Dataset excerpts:
────────────────

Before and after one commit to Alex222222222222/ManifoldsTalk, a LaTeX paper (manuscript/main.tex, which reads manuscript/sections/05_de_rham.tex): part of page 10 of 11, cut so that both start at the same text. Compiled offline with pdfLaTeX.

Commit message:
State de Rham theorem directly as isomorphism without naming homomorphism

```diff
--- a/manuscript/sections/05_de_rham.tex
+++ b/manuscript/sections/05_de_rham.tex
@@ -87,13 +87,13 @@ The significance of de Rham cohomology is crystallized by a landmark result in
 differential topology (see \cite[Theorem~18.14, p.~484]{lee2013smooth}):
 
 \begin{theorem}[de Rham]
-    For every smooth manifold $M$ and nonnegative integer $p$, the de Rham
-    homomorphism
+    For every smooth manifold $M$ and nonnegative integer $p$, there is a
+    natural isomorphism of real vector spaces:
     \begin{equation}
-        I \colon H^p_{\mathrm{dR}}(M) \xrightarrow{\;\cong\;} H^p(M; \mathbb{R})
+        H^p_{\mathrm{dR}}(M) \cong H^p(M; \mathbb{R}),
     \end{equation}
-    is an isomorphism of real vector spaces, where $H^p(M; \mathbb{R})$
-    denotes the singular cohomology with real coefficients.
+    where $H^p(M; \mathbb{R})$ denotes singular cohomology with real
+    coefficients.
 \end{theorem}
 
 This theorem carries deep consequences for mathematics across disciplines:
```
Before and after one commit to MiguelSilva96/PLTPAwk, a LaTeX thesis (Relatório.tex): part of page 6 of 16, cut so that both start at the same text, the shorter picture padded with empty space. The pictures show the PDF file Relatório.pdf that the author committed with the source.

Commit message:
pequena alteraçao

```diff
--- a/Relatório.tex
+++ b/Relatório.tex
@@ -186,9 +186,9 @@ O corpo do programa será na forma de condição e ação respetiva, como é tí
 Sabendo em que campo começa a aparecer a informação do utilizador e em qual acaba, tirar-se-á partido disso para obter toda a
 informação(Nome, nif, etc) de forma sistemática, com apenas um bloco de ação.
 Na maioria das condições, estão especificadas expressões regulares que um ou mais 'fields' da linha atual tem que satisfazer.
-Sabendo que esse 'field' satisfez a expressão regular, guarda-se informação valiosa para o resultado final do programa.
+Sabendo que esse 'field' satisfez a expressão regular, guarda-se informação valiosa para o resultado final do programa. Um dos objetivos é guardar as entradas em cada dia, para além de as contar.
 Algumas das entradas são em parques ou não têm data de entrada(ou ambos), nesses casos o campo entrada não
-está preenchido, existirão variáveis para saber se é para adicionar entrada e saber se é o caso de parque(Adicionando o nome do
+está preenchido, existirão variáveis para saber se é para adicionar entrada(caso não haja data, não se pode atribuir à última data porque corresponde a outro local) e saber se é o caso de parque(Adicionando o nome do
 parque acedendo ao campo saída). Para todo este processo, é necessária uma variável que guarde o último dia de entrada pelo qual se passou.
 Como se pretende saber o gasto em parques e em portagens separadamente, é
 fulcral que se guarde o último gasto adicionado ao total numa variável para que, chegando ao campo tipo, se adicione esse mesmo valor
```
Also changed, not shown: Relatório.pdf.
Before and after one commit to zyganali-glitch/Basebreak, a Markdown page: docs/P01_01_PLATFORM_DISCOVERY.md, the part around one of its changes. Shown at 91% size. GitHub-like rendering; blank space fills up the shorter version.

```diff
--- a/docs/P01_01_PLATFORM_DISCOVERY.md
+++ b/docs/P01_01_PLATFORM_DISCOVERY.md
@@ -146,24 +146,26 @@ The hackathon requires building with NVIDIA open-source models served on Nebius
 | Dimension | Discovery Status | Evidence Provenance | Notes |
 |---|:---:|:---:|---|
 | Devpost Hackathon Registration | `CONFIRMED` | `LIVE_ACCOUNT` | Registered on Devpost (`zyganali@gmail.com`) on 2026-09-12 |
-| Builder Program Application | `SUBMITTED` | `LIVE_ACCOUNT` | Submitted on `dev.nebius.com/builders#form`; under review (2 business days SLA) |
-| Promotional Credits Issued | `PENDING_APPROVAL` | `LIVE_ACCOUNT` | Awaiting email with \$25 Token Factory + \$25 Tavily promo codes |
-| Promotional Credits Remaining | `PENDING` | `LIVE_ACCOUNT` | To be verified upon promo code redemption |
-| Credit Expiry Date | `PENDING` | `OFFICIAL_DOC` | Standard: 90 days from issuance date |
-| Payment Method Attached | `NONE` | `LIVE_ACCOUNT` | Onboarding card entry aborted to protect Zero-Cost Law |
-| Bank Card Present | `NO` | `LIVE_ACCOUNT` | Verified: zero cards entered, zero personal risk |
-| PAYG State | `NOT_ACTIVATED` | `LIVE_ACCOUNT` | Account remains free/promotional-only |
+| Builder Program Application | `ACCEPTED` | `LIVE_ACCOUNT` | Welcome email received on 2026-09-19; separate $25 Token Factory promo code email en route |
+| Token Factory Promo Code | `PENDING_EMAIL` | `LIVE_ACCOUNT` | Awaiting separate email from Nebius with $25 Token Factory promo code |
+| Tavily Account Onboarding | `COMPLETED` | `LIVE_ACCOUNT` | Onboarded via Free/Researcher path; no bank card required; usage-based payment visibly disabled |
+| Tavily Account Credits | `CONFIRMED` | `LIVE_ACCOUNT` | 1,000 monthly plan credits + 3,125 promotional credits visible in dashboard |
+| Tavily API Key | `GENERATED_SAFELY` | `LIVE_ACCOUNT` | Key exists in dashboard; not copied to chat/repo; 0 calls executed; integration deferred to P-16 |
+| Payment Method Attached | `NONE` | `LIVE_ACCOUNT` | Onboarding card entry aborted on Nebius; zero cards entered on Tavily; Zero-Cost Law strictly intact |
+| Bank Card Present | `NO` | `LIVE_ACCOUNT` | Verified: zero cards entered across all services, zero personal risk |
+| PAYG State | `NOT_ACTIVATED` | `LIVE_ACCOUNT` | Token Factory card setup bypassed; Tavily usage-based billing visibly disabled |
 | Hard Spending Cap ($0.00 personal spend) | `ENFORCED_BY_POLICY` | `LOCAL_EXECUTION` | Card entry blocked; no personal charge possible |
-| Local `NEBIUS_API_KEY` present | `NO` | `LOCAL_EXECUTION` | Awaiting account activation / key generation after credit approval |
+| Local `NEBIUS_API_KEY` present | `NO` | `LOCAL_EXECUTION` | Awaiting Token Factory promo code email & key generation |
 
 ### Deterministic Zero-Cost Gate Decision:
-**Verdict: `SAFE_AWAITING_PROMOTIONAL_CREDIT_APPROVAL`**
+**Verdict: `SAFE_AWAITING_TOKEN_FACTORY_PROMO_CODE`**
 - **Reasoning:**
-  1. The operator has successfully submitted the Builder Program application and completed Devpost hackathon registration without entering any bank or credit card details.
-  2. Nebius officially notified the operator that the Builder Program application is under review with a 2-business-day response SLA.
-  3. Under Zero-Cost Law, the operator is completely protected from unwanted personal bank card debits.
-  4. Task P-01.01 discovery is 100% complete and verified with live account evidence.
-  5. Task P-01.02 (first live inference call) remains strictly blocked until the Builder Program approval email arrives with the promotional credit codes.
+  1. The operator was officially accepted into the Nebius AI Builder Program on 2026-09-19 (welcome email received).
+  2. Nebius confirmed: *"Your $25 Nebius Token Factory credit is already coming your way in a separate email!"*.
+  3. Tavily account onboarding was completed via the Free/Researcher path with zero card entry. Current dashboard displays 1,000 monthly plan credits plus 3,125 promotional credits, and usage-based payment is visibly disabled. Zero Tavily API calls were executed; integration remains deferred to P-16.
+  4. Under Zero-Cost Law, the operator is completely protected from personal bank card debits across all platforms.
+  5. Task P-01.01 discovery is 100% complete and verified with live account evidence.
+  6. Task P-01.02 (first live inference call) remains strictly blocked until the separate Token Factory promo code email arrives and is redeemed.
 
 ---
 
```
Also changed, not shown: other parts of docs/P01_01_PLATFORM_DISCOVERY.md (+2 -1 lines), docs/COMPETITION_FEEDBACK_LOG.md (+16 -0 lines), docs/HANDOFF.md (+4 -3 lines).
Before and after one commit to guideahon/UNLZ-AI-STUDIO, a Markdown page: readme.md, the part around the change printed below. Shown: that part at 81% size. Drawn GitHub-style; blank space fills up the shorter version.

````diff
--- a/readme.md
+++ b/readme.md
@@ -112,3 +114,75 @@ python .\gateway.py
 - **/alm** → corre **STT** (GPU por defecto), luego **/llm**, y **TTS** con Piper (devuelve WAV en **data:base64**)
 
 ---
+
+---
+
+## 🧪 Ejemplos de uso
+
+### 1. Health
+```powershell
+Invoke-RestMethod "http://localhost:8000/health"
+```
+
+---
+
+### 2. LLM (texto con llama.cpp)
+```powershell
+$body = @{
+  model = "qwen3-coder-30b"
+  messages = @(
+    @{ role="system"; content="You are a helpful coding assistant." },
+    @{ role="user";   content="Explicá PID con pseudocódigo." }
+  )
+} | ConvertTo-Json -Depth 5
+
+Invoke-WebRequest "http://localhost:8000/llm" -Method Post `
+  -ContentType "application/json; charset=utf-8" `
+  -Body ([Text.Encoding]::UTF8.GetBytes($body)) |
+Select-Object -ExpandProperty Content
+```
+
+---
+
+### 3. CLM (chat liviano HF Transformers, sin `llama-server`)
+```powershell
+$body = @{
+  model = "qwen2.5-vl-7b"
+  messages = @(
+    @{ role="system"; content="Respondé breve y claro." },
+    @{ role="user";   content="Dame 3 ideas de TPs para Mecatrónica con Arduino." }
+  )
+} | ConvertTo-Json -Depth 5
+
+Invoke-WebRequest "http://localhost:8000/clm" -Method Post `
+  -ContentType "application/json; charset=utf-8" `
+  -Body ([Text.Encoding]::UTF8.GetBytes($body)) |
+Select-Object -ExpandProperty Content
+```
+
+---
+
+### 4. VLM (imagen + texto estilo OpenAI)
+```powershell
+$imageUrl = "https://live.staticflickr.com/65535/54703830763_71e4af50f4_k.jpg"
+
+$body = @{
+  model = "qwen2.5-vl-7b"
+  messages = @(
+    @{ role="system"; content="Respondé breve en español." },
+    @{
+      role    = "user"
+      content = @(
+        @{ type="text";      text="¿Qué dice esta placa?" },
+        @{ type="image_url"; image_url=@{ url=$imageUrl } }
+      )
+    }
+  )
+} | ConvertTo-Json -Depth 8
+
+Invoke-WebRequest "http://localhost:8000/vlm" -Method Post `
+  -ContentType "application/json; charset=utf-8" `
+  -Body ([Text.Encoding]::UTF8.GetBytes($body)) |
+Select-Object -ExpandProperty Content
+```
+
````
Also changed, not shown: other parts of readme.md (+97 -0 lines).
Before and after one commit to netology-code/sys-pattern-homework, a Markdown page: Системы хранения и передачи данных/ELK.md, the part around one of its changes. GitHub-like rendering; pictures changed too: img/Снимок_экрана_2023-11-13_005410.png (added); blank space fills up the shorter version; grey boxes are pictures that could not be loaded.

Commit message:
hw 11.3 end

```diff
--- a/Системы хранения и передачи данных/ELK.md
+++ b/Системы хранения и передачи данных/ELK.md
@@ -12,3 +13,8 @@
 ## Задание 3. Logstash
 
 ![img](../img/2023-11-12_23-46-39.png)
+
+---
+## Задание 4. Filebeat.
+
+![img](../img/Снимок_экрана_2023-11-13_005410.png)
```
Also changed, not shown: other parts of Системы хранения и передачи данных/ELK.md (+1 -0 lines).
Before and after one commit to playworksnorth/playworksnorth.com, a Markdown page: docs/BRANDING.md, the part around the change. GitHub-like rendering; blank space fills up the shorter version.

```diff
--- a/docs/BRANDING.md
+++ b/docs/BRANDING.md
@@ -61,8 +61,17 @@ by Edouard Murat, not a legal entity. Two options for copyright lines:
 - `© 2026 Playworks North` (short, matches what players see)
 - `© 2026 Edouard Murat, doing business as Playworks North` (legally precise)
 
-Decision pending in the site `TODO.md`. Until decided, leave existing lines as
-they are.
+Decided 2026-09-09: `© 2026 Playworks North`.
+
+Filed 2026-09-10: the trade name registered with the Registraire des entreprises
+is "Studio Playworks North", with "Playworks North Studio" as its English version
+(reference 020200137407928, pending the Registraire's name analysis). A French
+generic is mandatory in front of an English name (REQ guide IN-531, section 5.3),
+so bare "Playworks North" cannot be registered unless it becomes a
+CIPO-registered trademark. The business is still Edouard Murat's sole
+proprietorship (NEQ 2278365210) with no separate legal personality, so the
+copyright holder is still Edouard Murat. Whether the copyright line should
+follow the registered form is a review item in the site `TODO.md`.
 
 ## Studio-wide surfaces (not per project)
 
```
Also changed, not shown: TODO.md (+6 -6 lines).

────────────────

Could you work out how many lines in the records include "email"? Answer with the number only.

Solution to this exercise.
8